It is a while since I was co-facilitating a workshop outside Brussels on evaluations in conflict-affected situations. We were exploring alternative approaches to evaluation, building on recent experiences of multi-donor evaluations in South Sudan and the DRC. Previously I’ve raised the issue about whether theories of change have their limitations (see my earlier post on evaluation approaches). In the end, we spent much more time exploring the use and limitations of objectives in evaluation practice. Here is a brief summary of those discussions.
Objectives form the reference point for most mainstream (development) evaluations. Objectives underpin the OECD/DAC evaluation criteria. For instance:
- Relevance: Are the programme objectives aligned to the situation?
- Effectiveness: Were the programme objectives met?
In development evaluation, we sometimes come across programmes that are radically re-designed during the mid-term.

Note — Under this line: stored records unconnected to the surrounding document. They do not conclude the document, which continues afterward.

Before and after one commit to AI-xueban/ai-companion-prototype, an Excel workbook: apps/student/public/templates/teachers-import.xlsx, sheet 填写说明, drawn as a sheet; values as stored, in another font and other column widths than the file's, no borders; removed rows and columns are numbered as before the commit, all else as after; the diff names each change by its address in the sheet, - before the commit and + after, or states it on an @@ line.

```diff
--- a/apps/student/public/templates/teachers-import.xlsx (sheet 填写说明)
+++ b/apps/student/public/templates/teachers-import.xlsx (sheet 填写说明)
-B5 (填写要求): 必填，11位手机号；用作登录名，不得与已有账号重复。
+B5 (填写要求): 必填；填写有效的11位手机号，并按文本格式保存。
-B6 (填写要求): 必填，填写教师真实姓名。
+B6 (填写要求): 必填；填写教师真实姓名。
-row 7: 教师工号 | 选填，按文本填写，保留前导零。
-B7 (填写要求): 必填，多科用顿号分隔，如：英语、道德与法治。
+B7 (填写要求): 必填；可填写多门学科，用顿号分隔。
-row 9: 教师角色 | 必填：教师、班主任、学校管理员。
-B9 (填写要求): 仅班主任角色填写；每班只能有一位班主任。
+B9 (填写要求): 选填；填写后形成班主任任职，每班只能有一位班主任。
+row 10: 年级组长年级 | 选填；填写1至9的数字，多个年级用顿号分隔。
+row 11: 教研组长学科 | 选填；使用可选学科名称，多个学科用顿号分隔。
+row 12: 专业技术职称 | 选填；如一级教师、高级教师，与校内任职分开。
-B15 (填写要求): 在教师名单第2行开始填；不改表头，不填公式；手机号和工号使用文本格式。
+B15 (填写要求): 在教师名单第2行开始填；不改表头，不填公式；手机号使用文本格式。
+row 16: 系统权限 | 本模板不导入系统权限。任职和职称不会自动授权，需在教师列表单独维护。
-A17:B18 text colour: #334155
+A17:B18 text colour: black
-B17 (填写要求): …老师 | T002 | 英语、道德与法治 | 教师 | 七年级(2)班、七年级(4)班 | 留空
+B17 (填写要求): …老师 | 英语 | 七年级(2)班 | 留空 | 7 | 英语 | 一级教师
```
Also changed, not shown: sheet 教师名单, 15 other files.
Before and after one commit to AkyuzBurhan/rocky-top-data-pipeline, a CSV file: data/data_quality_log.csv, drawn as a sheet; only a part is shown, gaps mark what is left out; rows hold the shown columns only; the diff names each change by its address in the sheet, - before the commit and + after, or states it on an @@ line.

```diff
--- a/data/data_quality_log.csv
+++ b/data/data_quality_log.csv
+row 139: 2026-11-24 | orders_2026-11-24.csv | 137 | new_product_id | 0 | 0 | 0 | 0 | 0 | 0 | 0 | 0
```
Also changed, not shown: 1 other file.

When this happens, the evaluator is faced with a dilemma: do you measure success against the original objectives, but risk undervaluing a genuinely flexible and responsive programme? Or, do you measure success against the re-designed objectives, but risk excusing an initially poor design? The former often seems too harsh, the latter too lenient.
In conflict-affected situations, flexibility is a must and re-design occurs more often. Many things cannot be planned in advance, and managers respond to constraints and opportunities as they arise. Yet, being responsive to a dynamic context can undermine plans made three or five years previous. There are also other reasons why clearly planned objectives may be undermined in such fragile contexts:
- Terms such as peace and conflict prevention may not be well defined. Indeed, not all stakeholders may share the same understanding within a single programme (e.g. differing civilian and military perspectives).
- Peace may not be an explicitly-stated objective. The Utstein palette (PDF) is helpful in this regard, as it unpacks the full range of activities that may contribute to conflict prevention and peace-building. Yet for the evaluator, this all-encompassing view of peace-building activities presents a challenge; with interventions contributing to peace even when this is not stated.
- Objectives may be politically-sensitive, and may be hidden or masked. For the ex post evaluator, a retrospective interpretation of such objectives opens up the real possibility of contested findings. This is especially so where the ‘evaluation space’ is highly contested, as was the case in the CPPB evaluation in SriLanka (PDF).
So, what provides an alternative point of reference?
Well, the perspectives of local people: their needs, and their understanding of what drives the conflict. The draft OECD Guidance on Evaluating Conflict Prevention and Peacebuilding Activities (currently under revision), provides an entry point for developing such an approach. It layers Conflict Analysis onto the traditional DAC evaluation approach, although it doesn’t fully integrate the two approaches. Instead, a more radical view would be to use the conflict analysis (especially an analysis by local people about what drives the conflict) as a reference point for evaluating the intervention. For instance:
- Relevance: To what extent does the programme reflect a local understanding of the conflict?
- Effectiveness: To what extent does the programme address the drivers of the conflict?
- Impact: To what extent is the programme leading to reduced conflict, by building peace?
Some will argue that this shifts accountability away from programme managers. After all, managers should be accountable for their design, and therefore measured against the objectives they stated. But, this suggested approach is more about making managers accountable to their constituents (their target audience), and focuses on whether they are addressing local needs and factors behind the conflict.